- _Problem to solve_: Going line by line through the entries, count those containing "index" and state only the result.

[Records from a dataset]

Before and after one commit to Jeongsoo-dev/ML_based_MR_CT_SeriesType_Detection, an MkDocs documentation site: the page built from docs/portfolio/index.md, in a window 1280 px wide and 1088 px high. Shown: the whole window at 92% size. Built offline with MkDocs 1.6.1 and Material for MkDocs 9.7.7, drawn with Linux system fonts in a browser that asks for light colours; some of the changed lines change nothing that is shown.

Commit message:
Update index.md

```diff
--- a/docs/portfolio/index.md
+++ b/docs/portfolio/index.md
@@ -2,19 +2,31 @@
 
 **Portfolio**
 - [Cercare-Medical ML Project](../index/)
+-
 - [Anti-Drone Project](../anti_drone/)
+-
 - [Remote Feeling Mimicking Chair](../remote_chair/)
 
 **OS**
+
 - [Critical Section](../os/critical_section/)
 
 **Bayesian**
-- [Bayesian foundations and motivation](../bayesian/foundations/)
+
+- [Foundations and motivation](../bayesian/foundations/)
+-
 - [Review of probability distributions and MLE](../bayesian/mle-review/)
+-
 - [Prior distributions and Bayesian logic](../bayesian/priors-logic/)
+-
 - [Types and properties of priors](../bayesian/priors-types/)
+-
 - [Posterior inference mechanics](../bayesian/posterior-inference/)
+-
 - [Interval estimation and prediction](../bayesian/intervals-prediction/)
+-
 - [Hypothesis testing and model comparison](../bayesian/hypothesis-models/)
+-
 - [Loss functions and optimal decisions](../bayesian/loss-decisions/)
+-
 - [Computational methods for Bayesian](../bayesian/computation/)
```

- _Finished task_: 5